[PROBLEM TO SOLVE]:
Reproduce the whole of the records exactly, and make sure no picture is carried into the result.
┌─ SOURCE DATA
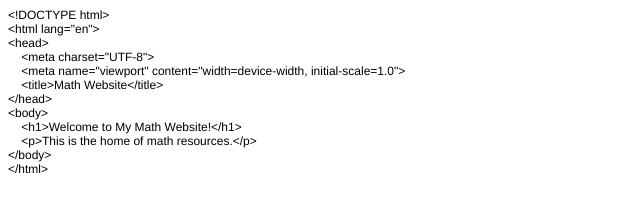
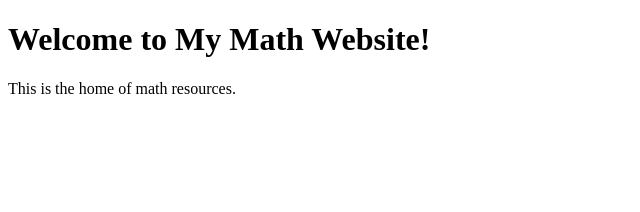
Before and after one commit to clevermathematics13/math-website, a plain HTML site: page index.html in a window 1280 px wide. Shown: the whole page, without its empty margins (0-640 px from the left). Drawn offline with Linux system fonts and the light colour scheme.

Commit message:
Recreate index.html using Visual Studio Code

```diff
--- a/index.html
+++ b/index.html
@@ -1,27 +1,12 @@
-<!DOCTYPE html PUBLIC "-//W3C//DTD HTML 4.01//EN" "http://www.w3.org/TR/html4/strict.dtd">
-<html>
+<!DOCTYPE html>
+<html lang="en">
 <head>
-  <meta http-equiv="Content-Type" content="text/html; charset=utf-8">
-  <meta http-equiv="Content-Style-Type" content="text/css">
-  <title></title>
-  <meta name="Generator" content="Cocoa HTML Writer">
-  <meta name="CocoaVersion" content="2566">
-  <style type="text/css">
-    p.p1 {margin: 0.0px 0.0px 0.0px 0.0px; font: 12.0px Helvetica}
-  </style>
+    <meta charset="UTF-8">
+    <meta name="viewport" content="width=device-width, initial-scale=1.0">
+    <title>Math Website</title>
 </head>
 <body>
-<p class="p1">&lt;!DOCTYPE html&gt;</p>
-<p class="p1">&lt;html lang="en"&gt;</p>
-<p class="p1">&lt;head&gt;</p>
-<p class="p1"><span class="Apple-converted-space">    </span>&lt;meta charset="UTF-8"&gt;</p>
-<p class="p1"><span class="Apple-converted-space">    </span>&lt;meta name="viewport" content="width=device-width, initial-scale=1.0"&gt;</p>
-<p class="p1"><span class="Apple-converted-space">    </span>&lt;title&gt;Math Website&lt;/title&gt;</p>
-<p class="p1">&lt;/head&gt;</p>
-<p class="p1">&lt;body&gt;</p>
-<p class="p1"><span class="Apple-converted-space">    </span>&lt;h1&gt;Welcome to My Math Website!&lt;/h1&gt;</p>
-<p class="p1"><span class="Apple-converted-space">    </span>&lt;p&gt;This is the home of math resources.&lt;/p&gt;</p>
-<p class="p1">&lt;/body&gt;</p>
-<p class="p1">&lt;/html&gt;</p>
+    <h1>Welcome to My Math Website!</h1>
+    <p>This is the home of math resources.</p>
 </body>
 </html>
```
└─
[TASK SOLUTION]:
Before and after one commit to clevermathematics13/math-website, a plain HTML site: page index.html in a window 1280 px wide. Shown: the whole page, without its empty margins (0-640 px from the left). Drawn offline with Linux system fonts and the light colour scheme.

Commit message:
Recreate index.html using Visual Studio Code

```diff
--- a/index.html
+++ b/index.html
@@ -1,27 +1,12 @@
-<!DOCTYPE html PUBLIC "-//W3C//DTD HTML 4.01//EN" "http://www.w3.org/TR/html4/strict.dtd">
-<html>
+<!DOCTYPE html>
+<html lang="en">
 <head>
-  <meta http-equiv="Content-Type" content="text/html; charset=utf-8">
-  <meta http-equiv="Content-Style-Type" content="text/css">
-  <title></title>
-  <meta name="Generator" content="Cocoa HTML Writer">
-  <meta name="CocoaVersion" content="2566">
-  <style type="text/css">
-    p.p1 {margin: 0.0px 0.0px 0.0px 0.0px; font: 12.0px Helvetica}
-  </style>
+    <meta charset="UTF-8">
+    <meta name="viewport" content="width=device-width, initial-scale=1.0">
+    <title>Math Website</title>
 </head>
 <body>
-<p class="p1">&lt;!DOCTYPE html&gt;</p>
-<p class="p1">&lt;html lang="en"&gt;</p>
-<p class="p1">&lt;head&gt;</p>
-<p class="p1"><span class="Apple-converted-space">    </span>&lt;meta charset="UTF-8"&gt;</p>
-<p class="p1"><span class="Apple-converted-space">    </span>&lt;meta name="viewport" content="width=device-width, initial-scale=1.0"&gt;</p>
-<p class="p1"><span class="Apple-converted-space">    </span>&lt;title&gt;Math Website&lt;/title&gt;</p>
-<p class="p1">&lt;/head&gt;</p>
-<p class="p1">&lt;body&gt;</p>
-<p class="p1"><span class="Apple-converted-space">    </span>&lt;h1&gt;Welcome to My Math Website!&lt;/h1&gt;</p>
-<p class="p1"><span class="Apple-converted-space">    </span>&lt;p&gt;This is the home of math resources.&lt;/p&gt;</p>
-<p class="p1">&lt;/body&gt;</p>
-<p class="p1">&lt;/html&gt;</p>
+    <h1>Welcome to My Math Website!</h1>
+    <p>This is the home of math resources.</p>
 </body>
 </html>
```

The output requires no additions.